What I Learned from My Grandmother, the Entrepreneur
My Grandma’s label said VIM bread ingredients included “whole grain wheat flour, raw sugar, non-fat milk solids, fresh creamery butter, salt, water, and fresh yeast,” with “nothing taken away.” Created honestly, with integrity. Authentic. That was my grandmother’s small business in the mid-1950s.
A Dreamer with a Vision
Ruth Whittenbaugh operated VIM Bakery for several years at 419 State Street in Madison, WI, focused on baking loaves “packed with vitamins and minerals.” Her products were radically different from the popular fluffy white commercial bread back then.
She was way ahead of her time, embarking on her entrepreneurial journey in her early 50s. Quite unlike most housewives her age.
I Loved Helping Around
I remember paying a nickel to ride the city bus to her bakery most afternoons when my fourth-grade class finished. A little bell tinkled as I ran through the shop’s front door. Delightful aromas met me – hearty dark bread, muffins, tasty cookies, and frosted cupcakes in sparkling glass cases.
Goodies ready for customers to buy. After Grandma asked about my school day, I swept the bakery’s front room and the outside walk. I loved it when she let me ring up small sales, watching that I gave the correct change from a mammoth old-fashioned cash register with its side crank.
My other tasks included running the electric bread slicing machine and cellophane wrapping device. I managed the tricky rhythm between these two mechanisms, not losing momentum. That included pulling fresh bread off the cooling racks at the right time, so the slicing would be done perfectly.
Boxes had to be filled with bread and shipped soon to out-of-town grocery stores. Everything moved quickly since no preservatives were added to Gram’s bread.
Sometimes I helped in her shop’s backroom, where bread dough raised and baked. Usually, Grandma started the first batches long before dawn, when I was in dreamland. If a late afternoon baking was scheduled, I began the process by crumbling fresh wet yeast into the giant mixer’s bowl of warm water.
I liked organizing coins from the day’s sales, popping paper wrappers open with a squeeze and filling the coin rolls with 50 pennies, 40 nickels, 50 dimes, or 40 quarters.
My grandmother counted the paper dollar bills for a nearby bank drop of this money in a zippered canvas cash bag, reserving what she planned to need for the next day’s business. To celebrate a terrific day’s take, we ate yummy chocolate brownies if all hadn’t sold before the shop closed for the night.
Grandma toiled incredibly hard, long hours, six days a week. She was committed to her dream. My father also worked there for a couple of years. Other VIM Bakery loyal crew members included her mother (my great grandmother), a pastry baker, another bread baker, and a gal who did whatever.

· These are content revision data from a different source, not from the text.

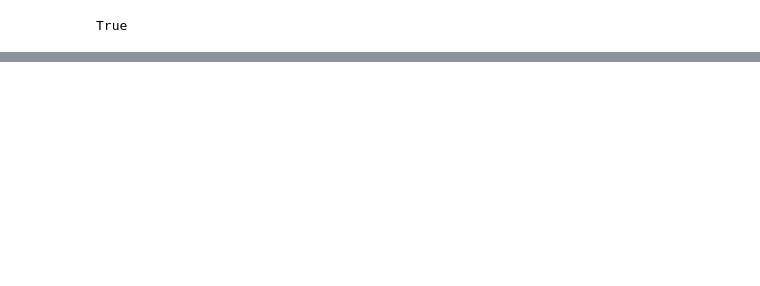
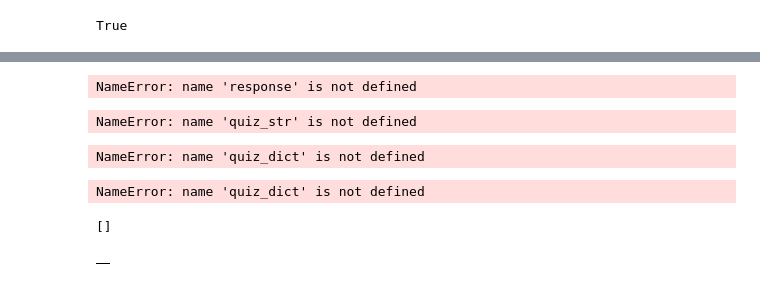
Before and after one commit to kaushik-gowda/mcqgen, a Jupyter notebook: experiment/mcq.ipynb, the cells around one changed output, grey strips where cells are left out. Cells and saved outputs as stored; diff of their text form; code cells hidden in the pictures; blank space fills up the shorter version.

```diff
--- a/experiment/mcq.ipynb
+++ b/experiment/mcq.ipynb
@@ -19,0 +188,36 @@ llm = ChatOpenAI(openai_api_key=KEY, model_name="gpt-3.5-turbo", temperature=0.5
+# %%
+quiz_str=response.get("quiz")
+# %% [output]
+NameError: name 'response' is not defined
+# %%
+quiz_dict = json.loads(quiz_str)
+# %% [output]
+NameError: name 'quiz_str' is not defined
+# %%
+quiz_dict
+# %% [output]
+NameError: name 'quiz_dict' is not defined
+# %%
+quiz_table_data = []
+for key, value in quiz_dict.items():
+    mcq = value["mcq"]
+    options = " | ".join(
+        [
+            f"{option}: {option_value}"
+            for option, option_value in value["options"].items()
+            ]
+        )
+    correct = value["correct"]
+    quiz_table_data.append({"MCQ": mcq, "Choices": options, "Correct": correct})
+# %% [output]
+NameError: name 'quiz_dict' is not defined
+# %%
+quiz_table_data
+# %% [output]
+[]
+# %%
+df=pd.DataFrame(quiz_table_data)
+# %%
+df
+# %% [output]
+|  |
```
Also changed, not shown: parts of 28 cells of this notebook.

Grandma’s semi-invalid husband was at the shop sometimes before he died, but I don’t remember him doing any real work. Just smoked his stinky cigar and sat in the corner trying to supervise everyone rushing around him.

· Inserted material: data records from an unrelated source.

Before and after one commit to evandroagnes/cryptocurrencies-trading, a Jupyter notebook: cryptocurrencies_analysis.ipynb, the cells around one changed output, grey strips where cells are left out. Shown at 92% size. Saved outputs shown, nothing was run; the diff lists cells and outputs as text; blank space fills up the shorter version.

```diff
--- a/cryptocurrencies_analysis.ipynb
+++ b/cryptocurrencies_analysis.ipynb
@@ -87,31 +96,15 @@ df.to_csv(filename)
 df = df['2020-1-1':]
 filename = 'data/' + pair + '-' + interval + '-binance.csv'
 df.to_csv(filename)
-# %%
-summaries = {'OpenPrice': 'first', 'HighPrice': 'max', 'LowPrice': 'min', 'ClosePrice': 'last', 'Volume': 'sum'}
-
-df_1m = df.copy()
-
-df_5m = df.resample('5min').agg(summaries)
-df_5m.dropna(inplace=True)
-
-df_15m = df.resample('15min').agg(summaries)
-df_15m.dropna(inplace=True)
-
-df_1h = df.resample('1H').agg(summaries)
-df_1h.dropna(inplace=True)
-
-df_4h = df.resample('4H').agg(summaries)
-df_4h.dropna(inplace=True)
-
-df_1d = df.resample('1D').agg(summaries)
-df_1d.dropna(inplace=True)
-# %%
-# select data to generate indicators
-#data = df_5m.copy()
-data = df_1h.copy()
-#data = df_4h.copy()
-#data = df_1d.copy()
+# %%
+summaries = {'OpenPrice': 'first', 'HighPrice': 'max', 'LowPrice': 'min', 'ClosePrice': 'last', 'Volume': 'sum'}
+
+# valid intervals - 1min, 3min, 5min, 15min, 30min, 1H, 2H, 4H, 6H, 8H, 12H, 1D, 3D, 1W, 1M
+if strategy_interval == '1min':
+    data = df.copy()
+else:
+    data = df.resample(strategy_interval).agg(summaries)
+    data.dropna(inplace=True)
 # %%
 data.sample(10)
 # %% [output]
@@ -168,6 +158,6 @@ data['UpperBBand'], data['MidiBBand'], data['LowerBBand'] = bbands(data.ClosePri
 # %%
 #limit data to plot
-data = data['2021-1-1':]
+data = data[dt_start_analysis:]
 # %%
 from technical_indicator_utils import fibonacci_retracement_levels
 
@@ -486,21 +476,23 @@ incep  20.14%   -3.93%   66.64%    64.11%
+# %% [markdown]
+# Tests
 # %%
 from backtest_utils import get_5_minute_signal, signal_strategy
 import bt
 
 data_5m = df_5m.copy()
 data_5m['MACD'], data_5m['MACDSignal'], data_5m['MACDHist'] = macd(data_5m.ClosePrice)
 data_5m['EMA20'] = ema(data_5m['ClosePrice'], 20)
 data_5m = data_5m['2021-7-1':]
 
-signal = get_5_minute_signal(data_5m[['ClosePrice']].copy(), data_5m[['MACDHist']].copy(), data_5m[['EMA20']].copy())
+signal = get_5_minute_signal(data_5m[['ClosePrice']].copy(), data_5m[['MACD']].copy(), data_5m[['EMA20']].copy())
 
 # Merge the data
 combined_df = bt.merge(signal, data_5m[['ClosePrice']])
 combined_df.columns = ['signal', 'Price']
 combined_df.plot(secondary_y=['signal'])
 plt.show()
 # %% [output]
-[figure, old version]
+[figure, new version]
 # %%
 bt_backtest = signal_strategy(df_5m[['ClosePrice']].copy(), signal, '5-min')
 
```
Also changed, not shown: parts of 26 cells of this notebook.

There’s Work and then There’s Rest
Grandma stayed away from her bakery on Sundays, doing interesting stuff with me and my brothers. That included driving her old woodie wagon very slowly around the block with the tailgate down to give us a ride. We loved it!
She read a lot, encouraging me to do the same. What fun it was feeding day-old, unsold bread to ducks at a close-by pond.
Her business eked by for a few years, but sadly it folded in the later 1950s. Perhaps it was a lack of marketing, less interest in healthy bread, or just not the right time for her small business.
I loved working with my grandmother. Today I still very much enjoy baking bread, including a honey wheat version of that original VIM loaf. I feel especially close to her when my hands knead the warm dough.
I saw her laughing and crying as she followed her dream of creating and managing VIM Bakery. When I started my first business, I believe Grandma whispered advice to me, long after her passing.
Her tips below helped my two ventures – Rehl Financial Advisors, 1996-2013, and Rehl Wealth Collaborations, 2014-2020 – succeed, before “reFiring” last January on my 73rd birthday.
- You can start a business when you’re middle-aged. Go for it!
- Provide products/services your ideal clients/customers want, not just what you think they need.
- Keep enough cash available for the good times and as a buffer when business isn’t stellar.
- Be authentic.
- Mentor women interested in your business.
- Enjoy life outside of your business, too, focusing on who and what you love.
Thanks, Grandma. You were the best!
Do you know of a family member or relative who was an entrepreneur in the distant past when you were a child? Who was that person? What did you learn from them, and their business? How do you implement those lessons today? Let’s have a conversation and reminisce on the old times.